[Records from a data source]
----
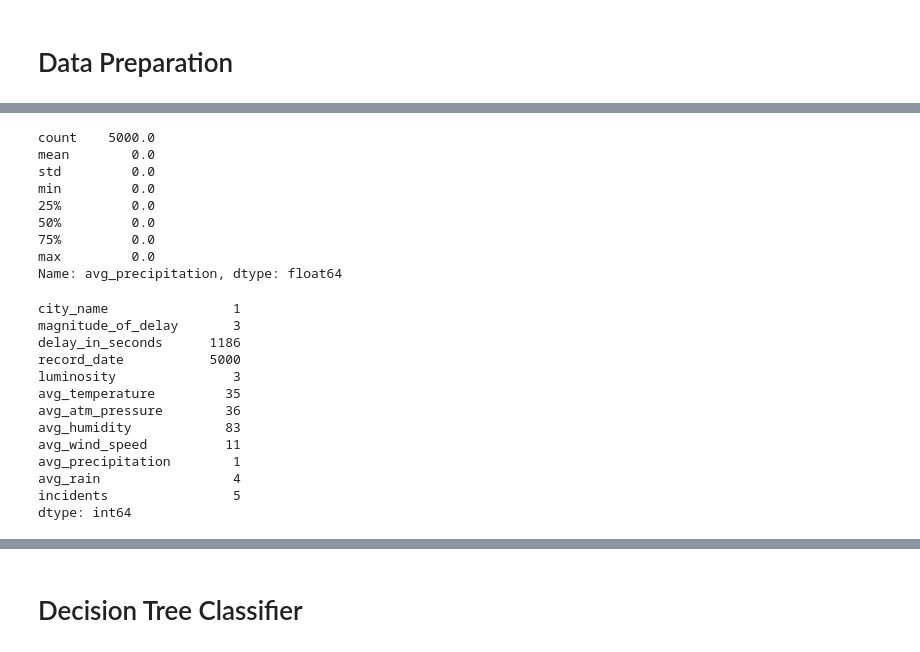
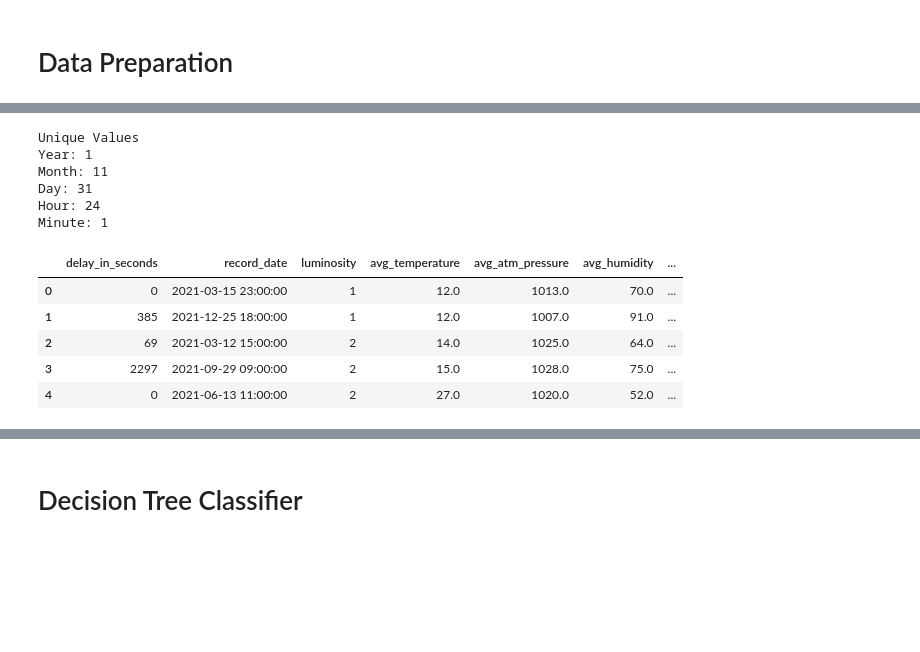
Before and after one commit to joanaaVO/Projeto-DAA, a Jupyter notebook: src/incidents_db.ipynb, the cells around one changed output, grey strips where cells are left out. Cells and saved outputs as stored; diff of their text form; code cells hidden in the pictures; blank space fills up the shorter version.

```diff
--- a/src/incidents_db.ipynb
+++ b/src/incidents_db.ipynb
@@ -341,28 +359,30 @@ memory usage: 468.9+ KB
-# %%
-db['avg_precipitation'].describe()
-# %% [output]
-count    5000.0
-mean        0.0
-std         0.0
-min         0.0
-25%         0.0
-50%         0.0
-75%         0.0
-max         0.0
-Name: avg_precipitation, dtype: float64
+# %%
+# Unique values
+print("Unique Values")
+print("Year: " + str(db['year'].nunique()))
+print("Month: " + str(db['month'].nunique()))
+print("Day: " + str(db['day'].nunique()))
+print("Hour: " + str(db['hour'].nunique()))
+print("Minute: " + str(db['minute'].nunique()))
+# %% [output]
+Unique Values
+Year: 1
+Month: 11
+Day: 31
+Hour: 24
+Minute: 1
+# %%
+#Ano e minuto só têm 1 valor, logo vamos retirar esses parâmetros
+db.drop('year',axis=1,inplace=True)
+db.drop('minute',axis=1,inplace=True)
+#db.drop('record_date',axis=1,inplace=True)
+db.dropna(inplace=True)
 # %%
-db.nunique()
+db.head()
 # %% [output]
-city_name                1
-magnitude_of_delay       3
-delay_in_seconds      1186
-record_date           5000
-luminosity               3
-avg_temperature         35
-avg_atm_pressure        36
-avg_humidity            83
-avg_wind_speed          11
-avg_precipitation        1
-avg_rain                 4
-incidents                5
-dtype: int64
+|  | delay_in_seconds | record_date | luminosity | avg_temperature | avg_atm_pressure | avg_humidity | ... |
+| 0 | 0 | 2021-03-15 23:00:00 | 1 | 12.0 | 1013.0 | 70.0 | ... |
+| 1 | 385 | 2021-12-25 18:00:00 | 1 | 12.0 | 1007.0 | 91.0 | ... |
+| 2 | 69 | 2021-03-12 15:00:00 | 2 | 14.0 | 1025.0 | 64.0 | ... |
+| 3 | 2297 | 2021-09-29 09:00:00 | 2 | 15.0 | 1028.0 | 75.0 | ... |
+| 4 | 0 | 2021-06-13 11:00:00 | 2 | 27.0 | 1020.0 | 52.0 | ... |
```
Also changed, not shown: parts of 66 cells of this notebook.
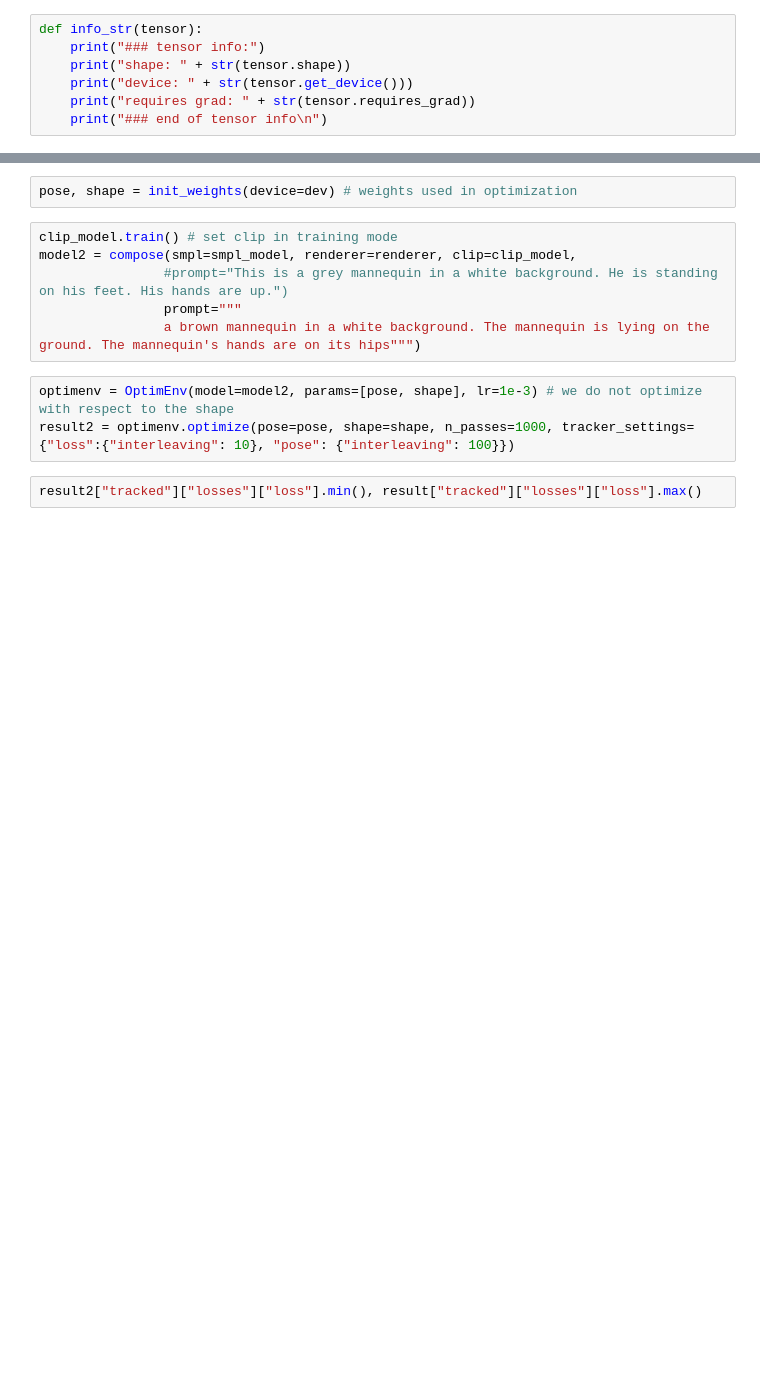
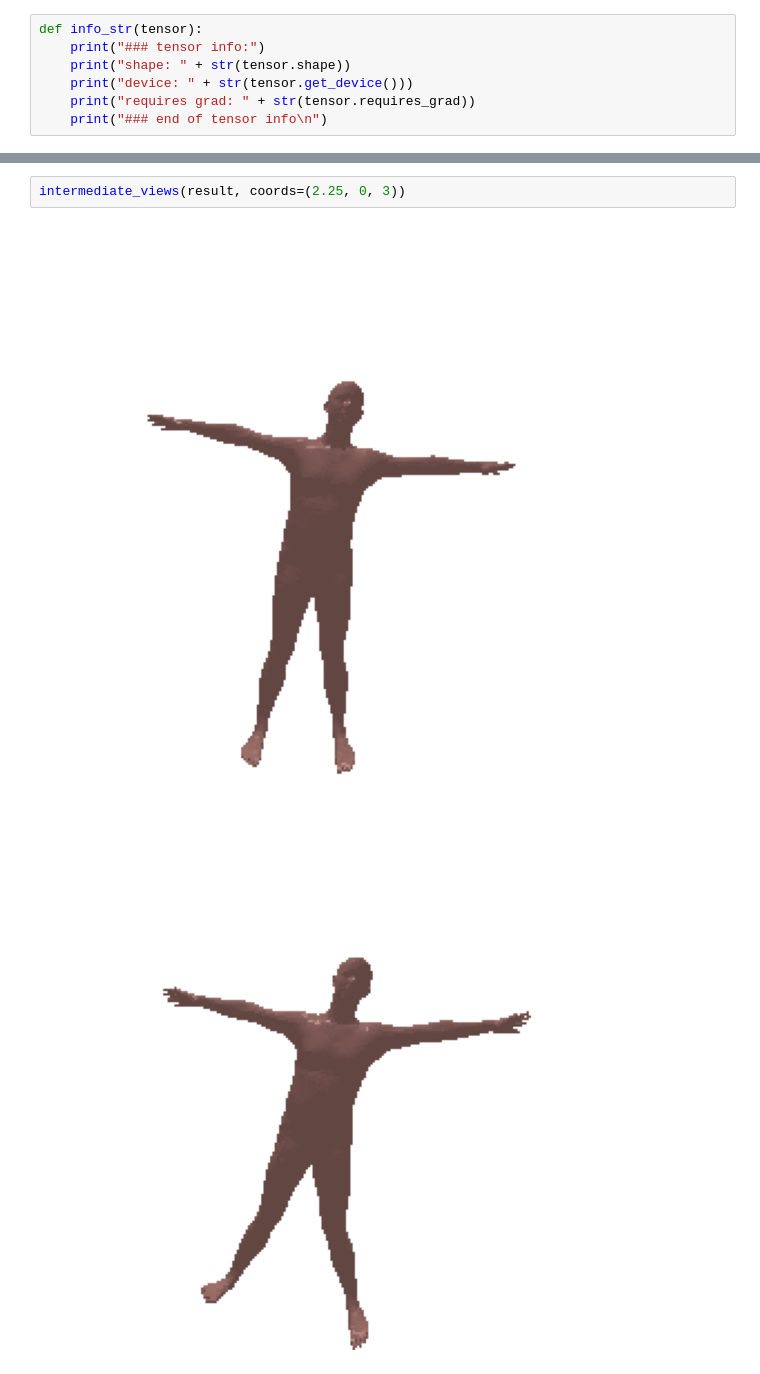
Before and after one commit to B4Farouk/smpl-dr-clip, a Jupyter notebook: simpledCLIP2.ipynb, the cells around one changed output, grey strips where cells are left out. Cells and saved outputs as stored; diff of their text form; blank space fills up the shorter version.

```diff
--- a/simpledCLIP2.ipynb
+++ b/simpledCLIP2.ipynb
@@ -335,13 +297,5 @@ for intermediate_pose in result["tracked"]["poses"]["pose"]:
-# %%
-pose, shape = init_weights(device=dev) # weights used in optimization
-# %%
-clip_model.train() # set clip in training mode
-model2 = compose(smpl=smpl_model, renderer=renderer, clip=clip_model,
-                #prompt="This is a grey mannequin in a white background. He is standing on his feet. His hands are up.")
-                prompt="""
-                a brown mannequin in a white background. The mannequin is lying on the ground. The mannequin's hands are on its hips""")
-# %%
-optimenv = OptimEnv(model=model2, params=[pose, shape], lr=1e-3) # we do not optimize with respect to the shape
-result2 = optimenv.optimize(pose=pose, shape=shape, n_passes=1000, tracker_settings={"loss":{"interleaving": 10}, "pose": {"interleaving": 100}})
-# %%
-result2["tracked"]["losses"]["loss"].min(), result["tracked"]["losses"]["loss"].max()
+# %%
+intermediate_views(result, coords=(2.25, 0, 3))
+# %% [output]
+[figure, added]
+[figure, added]
```
Also changed, not shown: parts of 37 cells of this notebook.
----
[HOW TO COMPLETE THIS TASK] Return the records above verbatim, leaving out images.

[SOLUTION]
Before and after one commit to joanaaVO/Projeto-DAA, a Jupyter notebook: src/incidents_db.ipynb, the cells around one changed output, grey strips where cells are left out. Cells and saved outputs as stored; diff of their text form; code cells hidden in the pictures; blank space fills up the shorter version.

```diff
--- a/src/incidents_db.ipynb
+++ b/src/incidents_db.ipynb
@@ -341,28 +359,30 @@ memory usage: 468.9+ KB
-# %%
-db['avg_precipitation'].describe()
-# %% [output]
-count    5000.0
-mean        0.0
-std         0.0
-min         0.0
-25%         0.0
-50%         0.0
-75%         0.0
-max         0.0
-Name: avg_precipitation, dtype: float64
+# %%
+# Unique values
+print("Unique Values")
+print("Year: " + str(db['year'].nunique()))
+print("Month: " + str(db['month'].nunique()))
+print("Day: " + str(db['day'].nunique()))
+print("Hour: " + str(db['hour'].nunique()))
+print("Minute: " + str(db['minute'].nunique()))
+# %% [output]
+Unique Values
+Year: 1
+Month: 11
+Day: 31
+Hour: 24
+Minute: 1
+# %%
+#Ano e minuto só têm 1 valor, logo vamos retirar esses parâmetros
+db.drop('year',axis=1,inplace=True)
+db.drop('minute',axis=1,inplace=True)
+#db.drop('record_date',axis=1,inplace=True)
+db.dropna(inplace=True)
 # %%
-db.nunique()
+db.head()
 # %% [output]
-city_name                1
-magnitude_of_delay       3
-delay_in_seconds      1186
-record_date           5000
-luminosity               3
-avg_temperature         35
-avg_atm_pressure        36
-avg_humidity            83
-avg_wind_speed          11
-avg_precipitation        1
-avg_rain                 4
-incidents                5
-dtype: int64
+|  | delay_in_seconds | record_date | luminosity | avg_temperature | avg_atm_pressure | avg_humidity | ... |
+| 0 | 0 | 2021-03-15 23:00:00 | 1 | 12.0 | 1013.0 | 70.0 | ... |
+| 1 | 385 | 2021-12-25 18:00:00 | 1 | 12.0 | 1007.0 | 91.0 | ... |
+| 2 | 69 | 2021-03-12 15:00:00 | 2 | 14.0 | 1025.0 | 64.0 | ... |
+| 3 | 2297 | 2021-09-29 09:00:00 | 2 | 15.0 | 1028.0 | 75.0 | ... |
+| 4 | 0 | 2021-06-13 11:00:00 | 2 | 27.0 | 1020.0 | 52.0 | ... |
```
Also changed, not shown: parts of 66 cells of this notebook.
Before and after one commit to B4Farouk/smpl-dr-clip, a Jupyter notebook: simpledCLIP2.ipynb, the cells around one changed output, grey strips where cells are left out. Cells and saved outputs as stored; diff of their text form; blank space fills up the shorter version.

```diff
--- a/simpledCLIP2.ipynb
+++ b/simpledCLIP2.ipynb
@@ -335,13 +297,5 @@ for intermediate_pose in result["tracked"]["poses"]["pose"]:
-# %%
-pose, shape = init_weights(device=dev) # weights used in optimization
-# %%
-clip_model.train() # set clip in training mode
-model2 = compose(smpl=smpl_model, renderer=renderer, clip=clip_model,
-                #prompt="This is a grey mannequin in a white background. He is standing on his feet. His hands are up.")
-                prompt="""
-                a brown mannequin in a white background. The mannequin is lying on the ground. The mannequin's hands are on its hips""")
-# %%
-optimenv = OptimEnv(model=model2, params=[pose, shape], lr=1e-3) # we do not optimize with respect to the shape
-result2 = optimenv.optimize(pose=pose, shape=shape, n_passes=1000, tracker_settings={"loss":{"interleaving": 10}, "pose": {"interleaving": 100}})
-# %%
-result2["tracked"]["losses"]["loss"].min(), result["tracked"]["losses"]["loss"].max()
+# %%
+intermediate_views(result, coords=(2.25, 0, 3))
+# %% [output]
+[figure, added]
+[figure, added]
```
Also changed, not shown: parts of 37 cells of this notebook.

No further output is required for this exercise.